[DATASET EXCERPTS — start]

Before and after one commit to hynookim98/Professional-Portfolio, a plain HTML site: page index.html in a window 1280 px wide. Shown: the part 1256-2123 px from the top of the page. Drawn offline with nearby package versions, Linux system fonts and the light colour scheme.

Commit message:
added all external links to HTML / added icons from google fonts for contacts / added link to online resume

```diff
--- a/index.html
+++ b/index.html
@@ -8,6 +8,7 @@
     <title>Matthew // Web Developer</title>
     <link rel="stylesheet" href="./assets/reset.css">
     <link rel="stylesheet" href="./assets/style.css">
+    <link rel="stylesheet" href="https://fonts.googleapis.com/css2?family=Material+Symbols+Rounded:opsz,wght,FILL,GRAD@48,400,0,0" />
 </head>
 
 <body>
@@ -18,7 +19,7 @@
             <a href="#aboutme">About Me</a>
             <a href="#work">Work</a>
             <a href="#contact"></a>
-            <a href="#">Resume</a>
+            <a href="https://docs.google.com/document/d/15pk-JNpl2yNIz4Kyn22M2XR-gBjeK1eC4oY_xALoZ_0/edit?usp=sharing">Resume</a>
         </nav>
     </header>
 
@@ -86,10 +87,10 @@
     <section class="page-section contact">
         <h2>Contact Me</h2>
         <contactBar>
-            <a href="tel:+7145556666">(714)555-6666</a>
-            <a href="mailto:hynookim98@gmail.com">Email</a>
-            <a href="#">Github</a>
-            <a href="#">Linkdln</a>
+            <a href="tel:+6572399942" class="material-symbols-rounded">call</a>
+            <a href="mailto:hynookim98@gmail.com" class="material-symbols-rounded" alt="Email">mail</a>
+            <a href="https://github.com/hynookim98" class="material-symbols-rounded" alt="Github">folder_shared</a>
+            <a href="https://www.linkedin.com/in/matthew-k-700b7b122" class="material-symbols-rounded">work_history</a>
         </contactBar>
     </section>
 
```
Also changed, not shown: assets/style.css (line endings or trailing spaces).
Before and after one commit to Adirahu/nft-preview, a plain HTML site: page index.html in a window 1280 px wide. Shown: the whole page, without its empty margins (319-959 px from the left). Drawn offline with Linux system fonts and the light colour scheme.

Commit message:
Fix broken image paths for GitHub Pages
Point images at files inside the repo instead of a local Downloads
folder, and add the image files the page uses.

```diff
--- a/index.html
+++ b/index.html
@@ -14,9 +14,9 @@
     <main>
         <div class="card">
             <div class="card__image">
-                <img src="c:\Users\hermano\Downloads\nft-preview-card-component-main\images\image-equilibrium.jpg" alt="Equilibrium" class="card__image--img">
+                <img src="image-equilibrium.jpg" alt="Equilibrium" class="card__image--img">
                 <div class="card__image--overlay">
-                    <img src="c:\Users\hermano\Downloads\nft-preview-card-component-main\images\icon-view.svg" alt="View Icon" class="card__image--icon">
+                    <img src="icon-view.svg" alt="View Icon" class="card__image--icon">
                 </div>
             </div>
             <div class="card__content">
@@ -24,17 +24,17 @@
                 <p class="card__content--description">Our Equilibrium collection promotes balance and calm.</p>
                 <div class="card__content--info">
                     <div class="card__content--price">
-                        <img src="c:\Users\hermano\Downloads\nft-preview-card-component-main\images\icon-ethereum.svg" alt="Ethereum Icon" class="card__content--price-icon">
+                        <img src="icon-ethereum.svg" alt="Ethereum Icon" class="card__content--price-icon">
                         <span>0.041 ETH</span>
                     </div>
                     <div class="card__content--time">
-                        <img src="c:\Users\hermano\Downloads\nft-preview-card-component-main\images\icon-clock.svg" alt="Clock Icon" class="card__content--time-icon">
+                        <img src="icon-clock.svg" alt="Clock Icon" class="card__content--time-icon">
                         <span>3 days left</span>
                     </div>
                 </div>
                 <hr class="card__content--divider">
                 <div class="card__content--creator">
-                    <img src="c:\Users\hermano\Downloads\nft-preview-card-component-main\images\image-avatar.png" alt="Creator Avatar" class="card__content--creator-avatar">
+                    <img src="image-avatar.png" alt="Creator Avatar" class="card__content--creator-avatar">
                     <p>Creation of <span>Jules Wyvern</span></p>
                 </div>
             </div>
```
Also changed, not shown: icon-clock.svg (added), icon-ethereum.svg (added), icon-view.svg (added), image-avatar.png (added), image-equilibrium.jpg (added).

[DATASET EXCERPTS — finish]

# ACTION ITEM
Whichever lines of the records above hold the word "https" should all be copied out.

# TASK SOLUTION
+    <link rel="stylesheet" href="https://fonts.googleapis.com/css2?family=Material+Symbols+Rounded:opsz,wght,FILL,GRAD@48,400,0,0" />
+            <a href="https://docs.google.com/document/d/15pk-JNpl2yNIz4Kyn22M2XR-gBjeK1eC4oY_xALoZ_0/edit?usp=sharing">Resume</a>
+            <a href="https://github.com/hynookim98" class="material-symbols-rounded" alt="Github">folder_shared</a>
+            <a href="https://www.linkedin.com/in/matthew-k-700b7b122" class="material-symbols-rounded">work_history</a>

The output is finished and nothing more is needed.